Here’s one way to get masses of people to flock to church: give away free cars. (And not junkyard pieces of crap, either.)
I know prosperity gospel preachers say God wants us to be wealthy, but I had no clue God also had a Holy Roulette Wheel.
The Washington Post‘s Julie Zauzmer reports on this bizarre (and expensive) way of spreading the gospel.
“You ready to give a car away?” Stephen Chandler boomed into his microphone, bouncing in his boots at the altar Sunday.
And then the pastor did it again. And later that day, he would do it again. And again. Five free cars in all, handed out to the lucky winners at Destiny Church in Columbia, Md., on Sunday.
It was part marketing ploy — but also theology, Chandler said.

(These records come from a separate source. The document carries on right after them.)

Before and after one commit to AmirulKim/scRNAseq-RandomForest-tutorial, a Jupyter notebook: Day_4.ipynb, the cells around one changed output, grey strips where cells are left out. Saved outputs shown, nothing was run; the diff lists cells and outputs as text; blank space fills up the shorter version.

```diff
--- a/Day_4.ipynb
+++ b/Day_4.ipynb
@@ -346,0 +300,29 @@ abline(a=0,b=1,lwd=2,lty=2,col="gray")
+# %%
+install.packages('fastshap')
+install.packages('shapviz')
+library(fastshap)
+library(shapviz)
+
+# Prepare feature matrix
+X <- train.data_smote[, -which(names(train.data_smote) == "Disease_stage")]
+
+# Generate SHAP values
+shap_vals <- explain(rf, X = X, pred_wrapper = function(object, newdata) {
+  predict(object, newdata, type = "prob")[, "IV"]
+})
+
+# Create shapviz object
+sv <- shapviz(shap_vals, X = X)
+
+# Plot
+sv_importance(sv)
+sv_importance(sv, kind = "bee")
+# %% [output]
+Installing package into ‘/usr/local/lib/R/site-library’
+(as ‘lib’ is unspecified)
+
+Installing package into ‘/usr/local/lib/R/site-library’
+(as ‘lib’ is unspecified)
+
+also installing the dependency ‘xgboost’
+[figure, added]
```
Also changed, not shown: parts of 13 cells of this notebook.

Randomly giving away cars to people who show up to worship demonstrates God’s unbelievable, no-strings-attached goodness, Chandler preached.
And it sure helps get people in the door on a Sunday morning.

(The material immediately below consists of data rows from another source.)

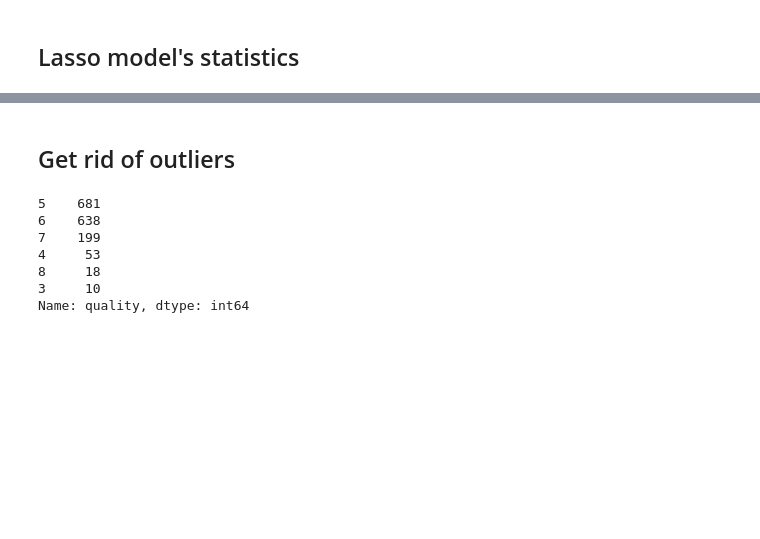
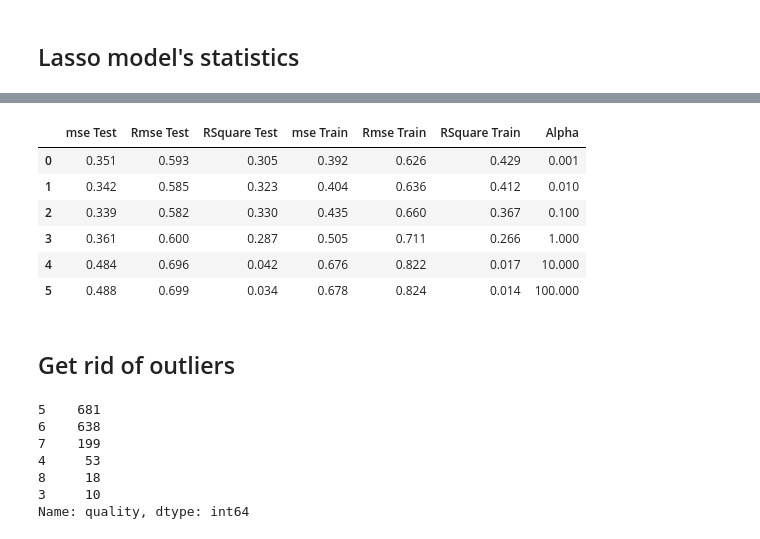
Before and after one commit to selingumusdag/red_wine_quality, a Jupyter notebook: wine_quality.ipynb, the cells around one changed output, grey strips where cells are left out. Drawn from its saved outputs; the diff is of its cells as text; code cells hidden in the pictures; blank space fills up the shorter version.

```diff
--- a/wine_quality.ipynb
+++ b/wine_quality.ipynb
@@ -219,5 +251,35 @@ baseresult_lasso
 | 4 | 0.510 | 0.714 | -0.008 | 0.688 | 0.829 | 0.000 | 10.000 |
 | 5 | 0.510 | 0.714 | -0.008 | 0.688 | 0.829 | 0.000 | 100.000 |
+# %%
+pol=PolynomialFeatures()
+X_pol=pol.fit_transform(X)
+
+X_train, X_test, Y_train, Y_test = train_test_split(X_pol, Y, test_size = 0.2, random_state = 465)
+
+from sklearn.linear_model import Lasso
+baseresult_lasso=[]
+
+
+for alpha in alpha_list:
+    lassoregr = Lasso(alpha=alpha)
+    lassoregr.fit(X_train, Y_train)
+
+    Y_preds_train = lassoregr.predict(X_train)
+    Y_preds_test = lassoregr.predict(X_test)
+    baseresult_lasso.append((mse(Y_test, Y_preds_test),rmse(Y_test, Y_preds_test),lassoregr.score(X_test, Y_test),
+                         mse(Y_train, Y_preds_train),rmse(Y_train, Y_preds_train),lassoregr.score(X_train, Y_train),alpha))
+
+
+baseresult_lasso=pd.DataFrame(baseresult_lasso,columns=['mse Test','Rmse Test','RSquare Test','mse Train','Rmse Train','RSquare Train','Alpha'])
+baseresult_lasso
+# %% [output]
+|  | mse Test | Rmse Test | RSquare Test | mse Train | Rmse Train | RSquare Train | Alpha |
+| 0 | 0.351 | 0.593 | 0.305 | 0.392 | 0.626 | 0.429 | 0.001 |
+| 1 | 0.342 | 0.585 | 0.323 | 0.404 | 0.636 | 0.412 | 0.010 |
+| 2 | 0.339 | 0.582 | 0.330 | 0.435 | 0.660 | 0.367 | 0.100 |
+| 3 | 0.361 | 0.600 | 0.287 | 0.505 | 0.711 | 0.266 | 1.000 |
+| 4 | 0.484 | 0.696 | 0.042 | 0.676 | 0.822 | 0.017 | 10.000 |
+| 5 | 0.488 | 0.699 | 0.034 | 0.678 | 0.824 | 0.014 | 100.000 |
 # %% [markdown]
 ## Get rid of outliers
 # %%
```
Also changed, not shown: parts of 5 cells of this notebook, 1 other file.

The church used the money it normally donates to charity to purchase the used cars, then requested submissions from congregants about why they deserved to win a car. (One car was set aside for a family who said they needed it to drive their daughter across state lines for treatment for her liver and kidney failure.)

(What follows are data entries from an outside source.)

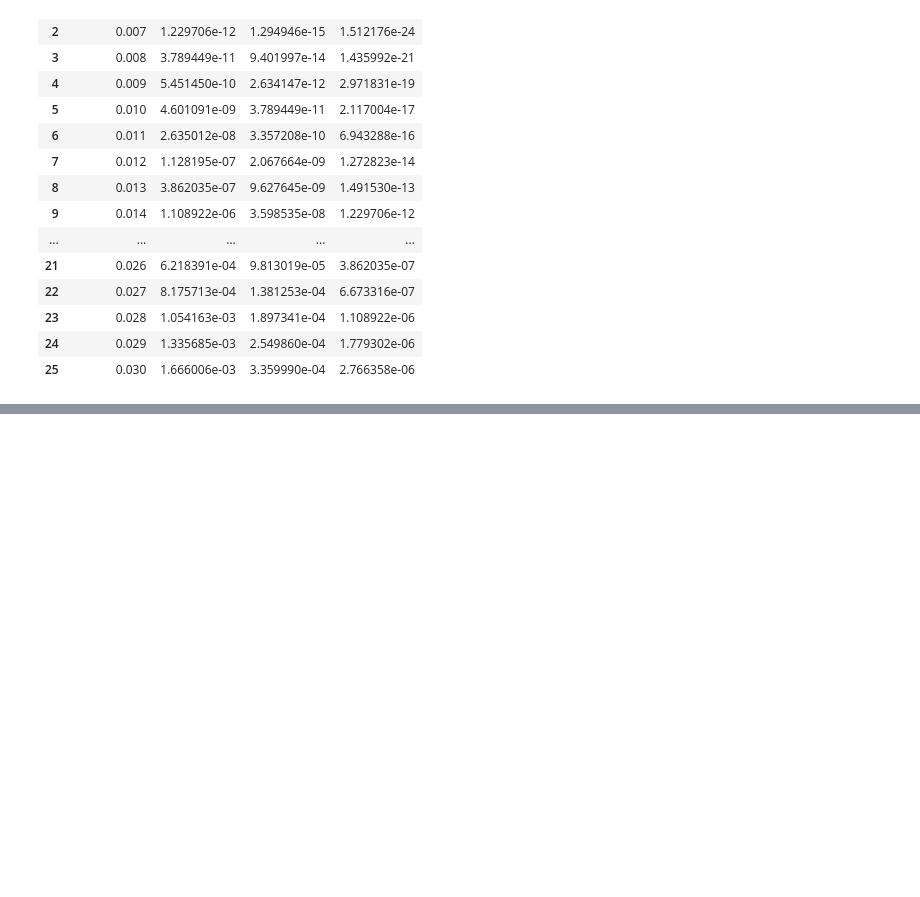
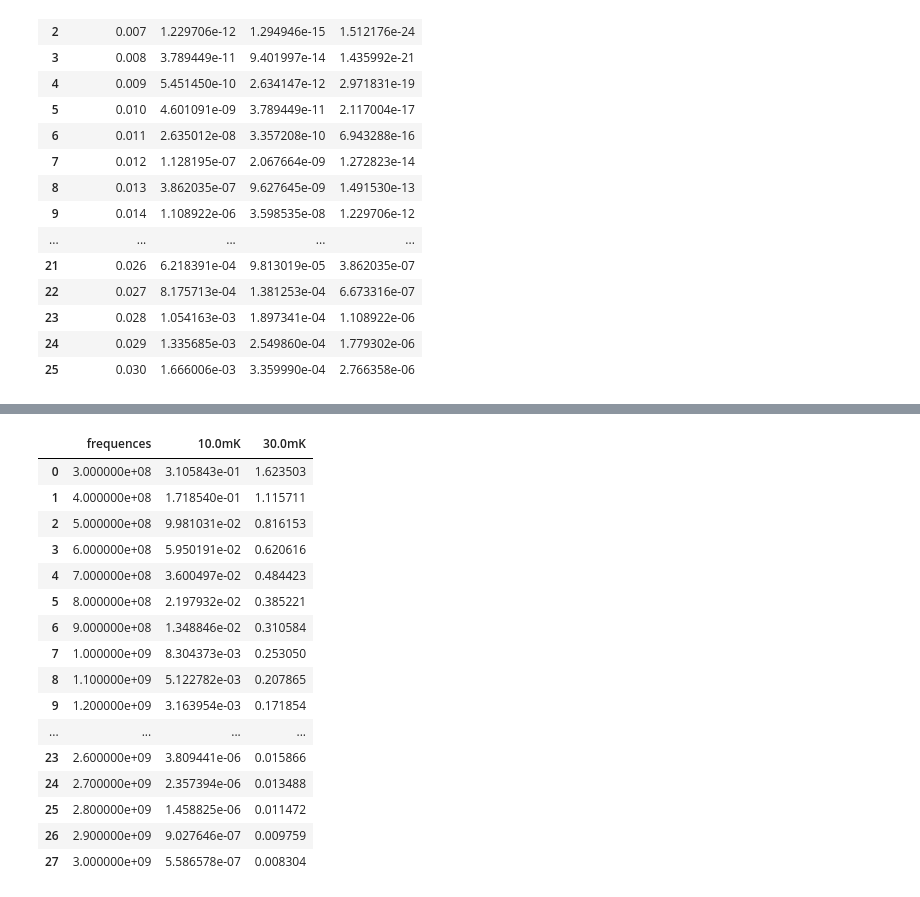
Before and after one commit to hoolheart/scout, a Jupyter notebook: notebooks/02-quantum-computing/01-temperature.ipynb, the cells around one changed output, grey strips where cells are left out. Saved outputs shown, nothing was run; the diff lists cells and outputs as text; code cells hidden in the pictures; blank space fills up the shorter version.

```diff
--- a/notebooks/02-quantum-computing/01-temperature.ipynb
+++ b/notebooks/02-quantum-computing/01-temperature.ipynb
@@ -251,0 +274,20 @@ rst
+# %%
+rst
+# %% [output]
+|  | frequences | 10.0mK | 30.0mK |
+| 0 | 3.000000e+08 | 3.105843e-01 | 1.623503 |
+| 1 | 4.000000e+08 | 1.718540e-01 | 1.115711 |
+| 2 | 5.000000e+08 | 9.981031e-02 | 0.816153 |
+| 3 | 6.000000e+08 | 5.950191e-02 | 0.620616 |
+| 4 | 7.000000e+08 | 3.600497e-02 | 0.484423 |
+| 5 | 8.000000e+08 | 2.197932e-02 | 0.385221 |
+| 6 | 9.000000e+08 | 1.348846e-02 | 0.310584 |
+| 7 | 1.000000e+09 | 8.304373e-03 | 0.253050 |
+| 8 | 1.100000e+09 | 5.122782e-03 | 0.207865 |
+| 9 | 1.200000e+09 | 3.163954e-03 | 0.171854 |
+| ... | ... | ... | ... |
+| 23 | 2.600000e+09 | 3.809441e-06 | 0.015866 |
+| 24 | 2.700000e+09 | 2.357394e-06 | 0.013488 |
+| 25 | 2.800000e+09 | 1.458825e-06 | 0.011472 |
+| 26 | 2.900000e+09 | 9.027646e-07 | 0.009759 |
+| 27 | 3.000000e+09 | 5.586578e-07 | 0.008304 |
```
Also changed, not shown: parts of 6 cells of this notebook.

Chandler insists that the Bible teaches that giveaways are a surefire way to attract crowds, but there’s a monumental difference between distributing loaves and fishes — an inexpensive, easy-to-prepare meal — and new cars.
What does it say about their religion when the most compelling reason they can give people to go to their new church campus has nothing to do with the sacrifice they say Jesus made for us, or because their preaching will change our lives, but because they’re bribing us?
It’s like parents who offer cash to their children for every good grade on a report card. It might motivate them… but what message are you really sending?
In this case, the lesson is clear: For God so loved the world that he gave his one and only Son, that whoever believes in him shall not perish but maybe drive home in a new Ford Escape.
(Image via Shutterstock)